More recent centrifugal designs have a cone-shaped filter in place of the drum so that the juice is quickly forced out of the pulp and the pulp automatically collected into a receptacle on the back of the juicer.
The Champion juicer produces juice with a lot of body. As some people may not like that, an extra fine-mesh strainer is provided to hang over the collection bowl so the fine pulp can be removed from the juice. I prefer not to use it, since I believe the fine pulp is beneficial to the digestive tract.
What kind of juice you make is up to you. There are countless mixtures possible. Jay Kordich describes the THC Vape Juice health properties of various vegetables and combinations of vegetables in his Juiceman® Audio Cassette and CD series. Probably the most nourishing, revitalizing juices come from green leafy vegetables. I don’t believe the centrifugal juicers handle leafy vegetables as well as the masticating juicers, so I favor my Champion.
One could write at length about the special nutritional properties of different vegetables and fruits; numerous books and audio courses are on the market by such noted authors as Jay Kordich, John B. Lust, Gayelord Hauser, Natalie Savona, Sarah Owen, and many others I could scarcely begin to name. A simple Web search would turn up a wealth of information – so much that one would be stunned and not know where best to look. So, we’ll cover some general guidelines to help out.

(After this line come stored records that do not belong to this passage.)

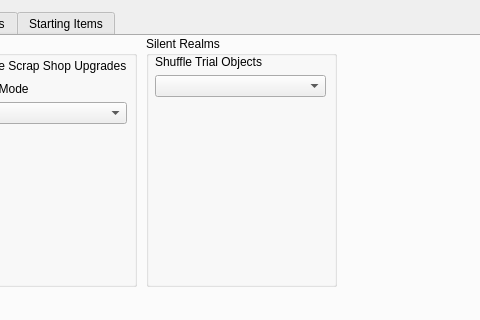
First picture: the form in gui/randogui.ui, repository ssrando/ssrando, before the edit; both pictures show x 476 to 956 and y 0 to 320 of the 1051 by 738 pixel window.
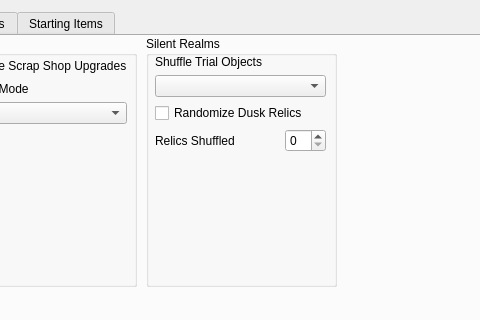
Second picture: the form after the edit. The open tabs and pages were chosen to show the change.

```diff
--- a/gui/randogui.ui
+++ b/gui/randogui.ui
@@ -1164,6 +1164,43 @@
           </item>
          </layout>
         </item>
+        <item>
+         <widget class="QCheckBox" name="option_treasuresanity_in_silent_realms">
+          <property name="text">
+           <string>Randomize Dusk Relics</string>
+          </property>
+         </widget>
+        </item>
+        <item>
+         <layout class="QHBoxLayout" name="hlay_req_dungeons_2">
+          <item>
+           <widget class="QLabel" name="label_for_option_trial_treasure_amount">
+            <property name="text">
+             <string>Relics Shuffled</string>
+            </property>
+           </widget>
+          </item>
+          <item>
+           <widget class="QSpinBox" name="option_trial_treasure_amount">
+            <property name="enabled">
+             <bool>true</bool>
+            </property>
+            <property name="sizePolicy">
+             <sizepolicy hsizetype="Minimum" vsizetype="Fixed">
+              <horstretch>0</horstretch>
+              <verstretch>0</verstretch>
+             </sizepolicy>
+            </property>
+            <property name="maximumSize">
+             <size>
+              <width>41</width>
+              <height>16777215</height>
+             </size>
+            </property>
+           </widget>
+          </item>
+         </layout>
+        </item>
         <item>
          <spacer name="vspace_silent_realms">
           <property name="orientation">
```
Left out of the diff: 4 changed lines with no effect on the pictures.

First, why are juices per se so valuable? Well, digestion begins in the mouth with chewing – breaking up whole food into small particles with a lot of surface area, mixing with saliva to introduce enzymes. Further breakdown with more digestive juices is done in the stomach and intestines. Eventually the nutrients in the food are carried to the body’s cells where they are needed. This much we know from grammar school science.